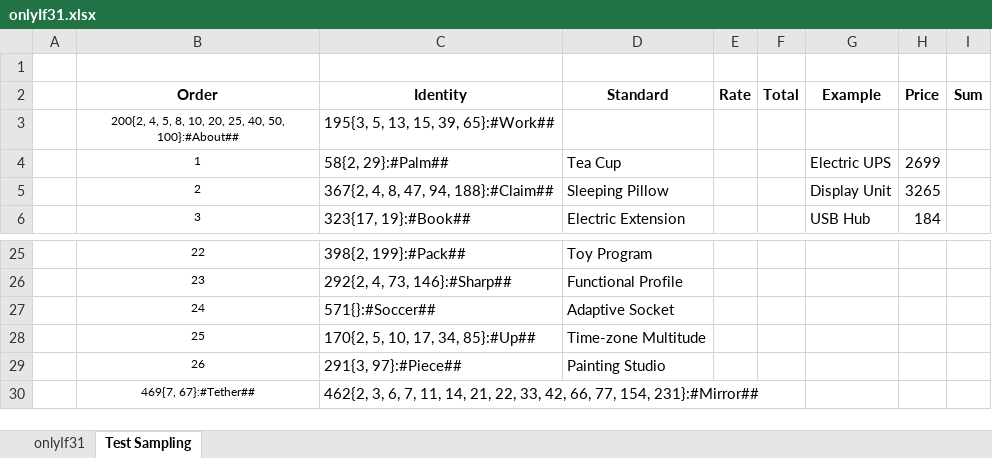
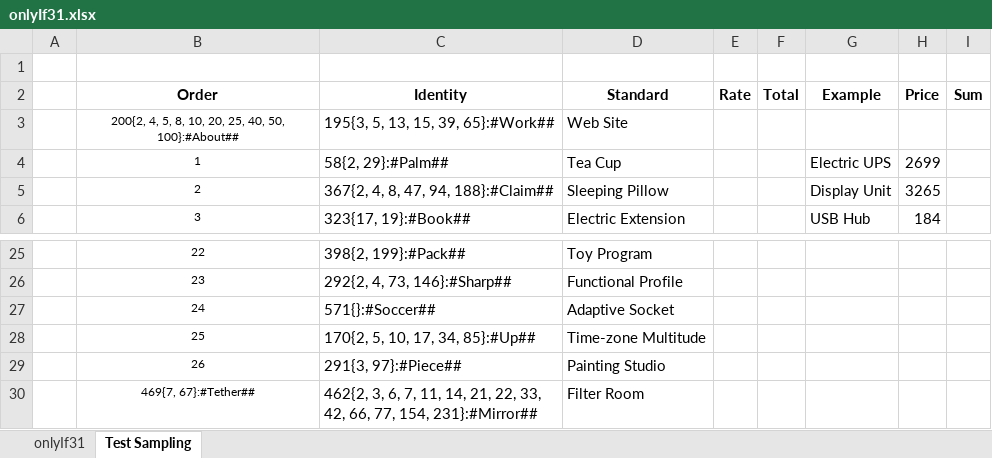
Before and after one commit to openroot/onlyIf31, an Excel workbook: onlyIf31/asset/onlyIf31.xlsx, sheet Test Sampling, drawn as a sheet; only a part is shown, gaps mark what is left out; values as stored, in another font and other column widths than the file's, no borders; charts and pictures not drawn; the diff names each change by its address in the sheet, - before the commit and + after, or states it on an @@ line.

```diff
--- a/onlyIf31/asset/onlyIf31.xlsx (sheet Test Sampling)
+++ b/onlyIf31/asset/onlyIf31.xlsx (sheet Test Sampling)
-D3 (Standard): (empty)
+D3 (Standard): Web Site
-D30 (Standard): (empty)
+D30 (Standard): Filter Room
```
Also changed, not shown: 5 other files.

☆ ☆ ☆

_Work instructions_.
Each line above is to be duplicated exactly, and the pictures are to be omitted.

_Result of the exercise_.
Before and after one commit to openroot/onlyIf31, an Excel workbook: onlyIf31/asset/onlyIf31.xlsx, sheet Test Sampling, drawn as a sheet; only a part is shown, gaps mark what is left out; values as stored, in another font and other column widths than the file's, no borders; charts and pictures not drawn; the diff names each change by its address in the sheet, - before the commit and + after, or states it on an @@ line.

```diff
--- a/onlyIf31/asset/onlyIf31.xlsx (sheet Test Sampling)
+++ b/onlyIf31/asset/onlyIf31.xlsx (sheet Test Sampling)
-D3 (Standard): (empty)
+D3 (Standard): Web Site
-D30 (Standard): (empty)
+D30 (Standard): Filter Room
```
Also changed, not shown: 5 other files.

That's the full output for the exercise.